**WORK REQUIRED:**
Report every line below that carries the word "items".

**DATA SECTION:**
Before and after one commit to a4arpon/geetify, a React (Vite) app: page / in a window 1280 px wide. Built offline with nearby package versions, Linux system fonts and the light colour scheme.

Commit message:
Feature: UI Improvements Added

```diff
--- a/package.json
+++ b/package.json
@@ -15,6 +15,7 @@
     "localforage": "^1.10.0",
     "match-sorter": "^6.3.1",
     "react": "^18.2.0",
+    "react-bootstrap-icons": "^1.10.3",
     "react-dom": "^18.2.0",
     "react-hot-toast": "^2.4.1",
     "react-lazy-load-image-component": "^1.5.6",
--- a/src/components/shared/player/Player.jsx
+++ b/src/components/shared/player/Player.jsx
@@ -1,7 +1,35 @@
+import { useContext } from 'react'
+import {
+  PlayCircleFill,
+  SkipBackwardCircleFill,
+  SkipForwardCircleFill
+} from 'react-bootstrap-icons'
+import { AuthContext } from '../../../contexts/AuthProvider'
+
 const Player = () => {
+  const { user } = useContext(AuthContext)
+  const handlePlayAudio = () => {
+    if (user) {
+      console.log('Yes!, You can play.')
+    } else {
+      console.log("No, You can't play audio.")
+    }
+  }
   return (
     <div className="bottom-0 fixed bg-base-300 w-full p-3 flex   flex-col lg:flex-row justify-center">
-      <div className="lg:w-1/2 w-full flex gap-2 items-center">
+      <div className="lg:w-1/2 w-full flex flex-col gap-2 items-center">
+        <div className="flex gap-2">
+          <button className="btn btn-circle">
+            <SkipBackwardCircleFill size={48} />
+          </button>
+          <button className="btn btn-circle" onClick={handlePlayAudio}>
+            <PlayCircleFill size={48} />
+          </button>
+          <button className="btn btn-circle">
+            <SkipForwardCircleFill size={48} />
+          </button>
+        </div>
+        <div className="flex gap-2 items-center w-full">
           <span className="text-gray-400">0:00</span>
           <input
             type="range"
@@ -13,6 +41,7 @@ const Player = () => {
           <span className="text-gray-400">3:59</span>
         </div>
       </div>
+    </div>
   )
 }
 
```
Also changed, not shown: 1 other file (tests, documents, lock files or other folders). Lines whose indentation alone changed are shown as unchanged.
==
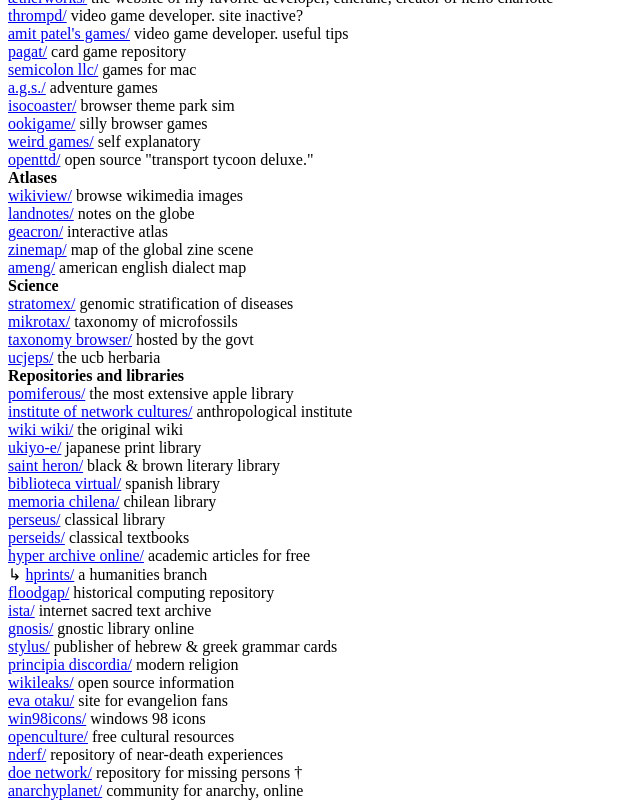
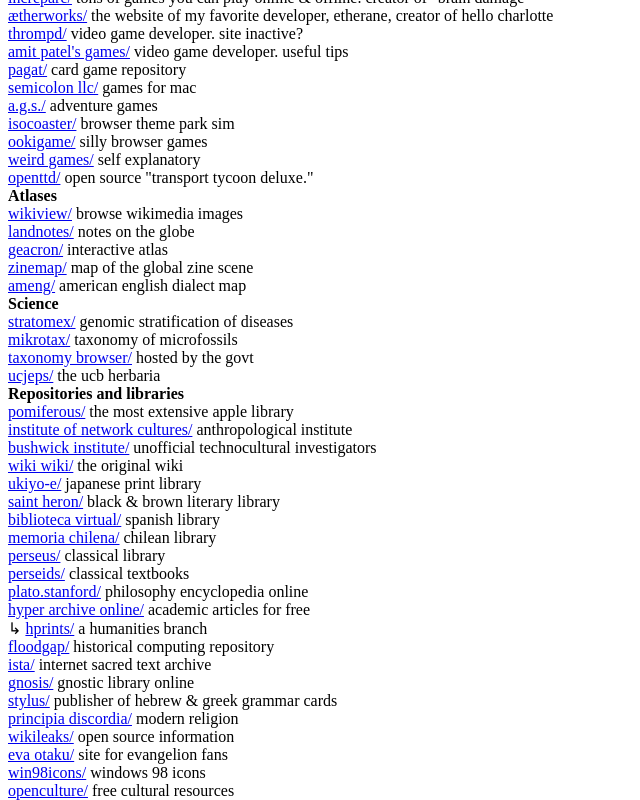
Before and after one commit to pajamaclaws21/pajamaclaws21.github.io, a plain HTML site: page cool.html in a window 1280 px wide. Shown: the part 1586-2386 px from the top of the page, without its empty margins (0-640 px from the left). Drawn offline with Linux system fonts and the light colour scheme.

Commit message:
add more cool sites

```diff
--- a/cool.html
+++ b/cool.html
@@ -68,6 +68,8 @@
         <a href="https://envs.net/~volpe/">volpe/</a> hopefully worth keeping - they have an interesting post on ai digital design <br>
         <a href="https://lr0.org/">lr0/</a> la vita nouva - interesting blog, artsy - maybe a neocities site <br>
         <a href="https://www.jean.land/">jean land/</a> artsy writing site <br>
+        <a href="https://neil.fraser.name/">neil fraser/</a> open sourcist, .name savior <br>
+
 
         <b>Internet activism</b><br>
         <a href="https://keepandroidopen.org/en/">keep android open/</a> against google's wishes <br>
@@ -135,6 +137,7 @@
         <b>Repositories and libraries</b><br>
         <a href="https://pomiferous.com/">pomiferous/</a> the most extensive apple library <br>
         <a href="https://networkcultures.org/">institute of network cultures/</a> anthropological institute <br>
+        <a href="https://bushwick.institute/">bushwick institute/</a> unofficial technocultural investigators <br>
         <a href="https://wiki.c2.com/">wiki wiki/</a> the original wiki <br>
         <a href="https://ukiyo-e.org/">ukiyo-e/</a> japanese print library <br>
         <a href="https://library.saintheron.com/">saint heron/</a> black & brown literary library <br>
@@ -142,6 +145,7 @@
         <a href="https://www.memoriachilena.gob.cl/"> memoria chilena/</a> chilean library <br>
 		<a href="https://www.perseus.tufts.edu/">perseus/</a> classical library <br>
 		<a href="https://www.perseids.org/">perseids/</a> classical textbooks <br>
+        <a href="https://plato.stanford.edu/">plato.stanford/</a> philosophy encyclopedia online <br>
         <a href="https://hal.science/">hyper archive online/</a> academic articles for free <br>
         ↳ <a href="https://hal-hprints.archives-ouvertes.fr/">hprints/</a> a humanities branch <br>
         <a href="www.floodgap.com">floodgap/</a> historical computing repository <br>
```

**TASK RESPONSE:**
-      <div className="lg:w-1/2 w-full flex gap-2 items-center">
+      <div className="lg:w-1/2 w-full flex flex-col gap-2 items-center">
+        <div className="flex gap-2 items-center w-full">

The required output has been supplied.